What if the President Gave a Televised Address and Networks Didn't Cover It?

President Donald Trump, Washington, Tuesday, Jan. 31, 2017 (AP Photo/Carolyn Kaster)

Donald Trump has requested air time from TV networks on Tuesday evening at 9:00 PM Eastern time for an Oval Office address on the “national security crisis” at the border.

As of this writing, the only over-the-air TV network to agree to air the speech is CBS. On cable, Fox News and CNN have said they will carry the speech live.


Many Trump critics posted messages on social media urging the networks not to air an address that could be filled with falsehoods. Some said that a prominent Democrat should be given equal time. It is unclear if any sort of Democratic rebuttal is in the works.
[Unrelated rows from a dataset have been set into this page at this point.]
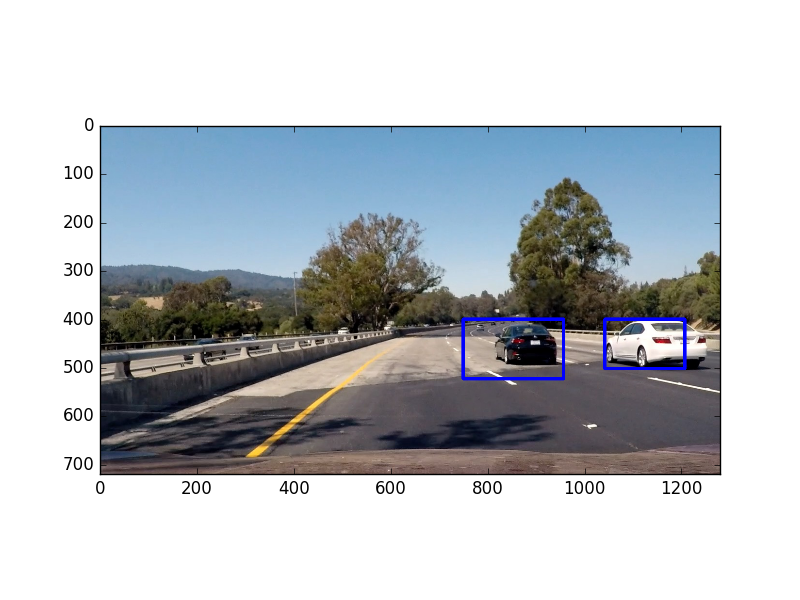
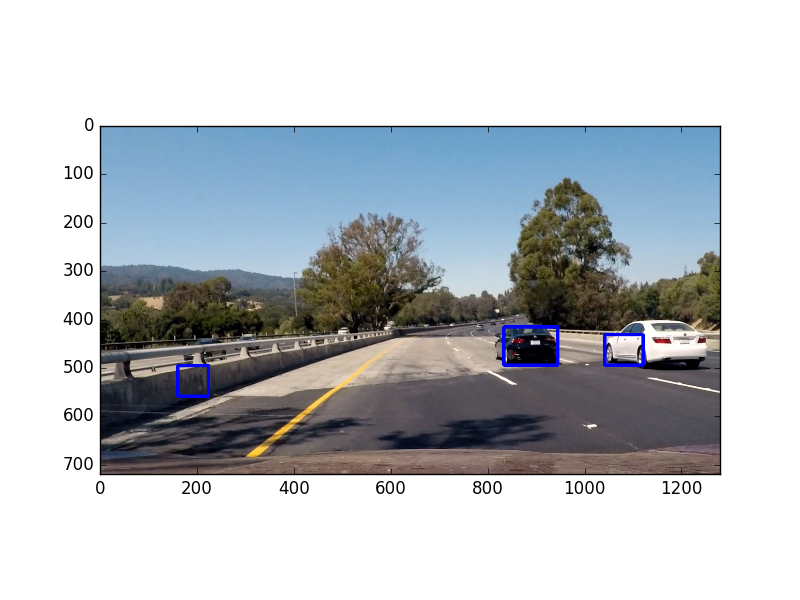
Made new solution vid with 7 threshold.

Changed region(s): [[0.5625, 0.51, 0.7188, 0.66], [0.75, 0.51, 0.875, 0.63], [0.2188, 0.6, 0.2812, 0.69]]

diff --git a/Projects/Vehicle Detection/detect_vehicles.py b/Projects/Vehicle Detection/detect_vehicles.py
@@ -445,12 +445,12 @@ X_scaler = dict["scaler"]
 img_width = 1280
 img_height = 720
 
-TEST_PIPELINE = True
+TEST_PIPELINE = False
 
 if TEST_PIPELINE:
     heat_threshold = 0
 else:
-    heat_threshold = 7
+    heat_threshold = 5
 heat_age = 10 # duration (in frames) of heat to consider
 heat = np.zeros((heat_age,img_height,img_width)).astype(np.float)
 current_heat = 0
@@ -460,7 +460,7 @@ def pipeline(img):
     global svc, X_scaler, color_space, orient, pix_per_cell, cell_per_block, spatial_size, hist_bins
     # Find cars in image.
     bbox_list = []
-    for scale, ystart, ystop, xstart, xstop in [[0.8, 400, 445, 430, 930], [1.3, 400, 656, 0, img_width]]:
+    for scale, ystart, ystop, xstart, xstop in [[0.8, 400, 445, 430, 930], [1.0, 400, 656, 0, img_width]]:
         bbox_list.extend(find_cars(img, ystart, ystop, xstart, xstop, scale, svc, 
             X_scaler, color_space, orient, pix_per_cell, cell_per_block, spatial_size, hist_bins))
     # Add heat to heatmap.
Spokespeople for ABC, NBC, the Fox broadcast network, and PBS either declined to comment or said they would comment at a later time.

One of the TV executives who spoke to CNN Business confirmed that the White House had requested time for the speech, as is customary in the relationship between a president and the press.

“Time has been requested for 9 p.m. Networks are deliberating,” the network executive said.

Trump is almost certain to go ahead with the address regardless of what the broadcast networks do.

National broadcast networks are torn between doing their jobs and acting like partisan hacks.

Surprisingly, there is precedent for the networks ignoring a presidential address — sort of.

There is precedent, however, for broadcast networks declining to air a presidential speech. In 2014, ABC, NBC, and CBS declined to carry an address delivered by President Barack Obama on immigration, though Obama’s White House never formally requested time after it was determined networks would be reluctant to agree to broadcast it.

Aside from personal animus against Trump, why would the networks not carry his speech?

There has been a recent debate in journalism circles about whether networks should air Trump’s words in real-time. Several media critics, for instance, told CNN last week that networks should not rush to air Trump’s remarks made during pool sprays and briefings, given how much misinformation he spreads.

“Some advice — demand to see the text in advance and if it is not truthful either don’t air it or fact check it live on lower third,” tweeted Joe Lockhart, the former White House press secretary under President Bill Clinton. “And cut away if he goes off text and starts lying.”

That may or may not be correct. Trump certainly says a lot of things that simply aren’t true, but is it deliberate prevarication or just plain ignorance?

Either way, it’s not the job of “journalists” to make those kinds of judgments. If they want to “fact check” Trump, that is an editorial decision. If they’re too damn lazy to do their jobs, why deny the American people the opportunity to make their own determination about the president’s truthfulness?

That’s the problem. The press thinks you’re too stupid to know when Trump is lying or getting his facts wrong. Maybe you are. But it’s certainly not in the media’s job description to make that determination.

If the press had been as zealous about fact checking Mr. Obama as they are about fact checking Trump, they might have half a leg to stand on. But they didn’t so they don’t.

Just carry the damn speech and do your jobs.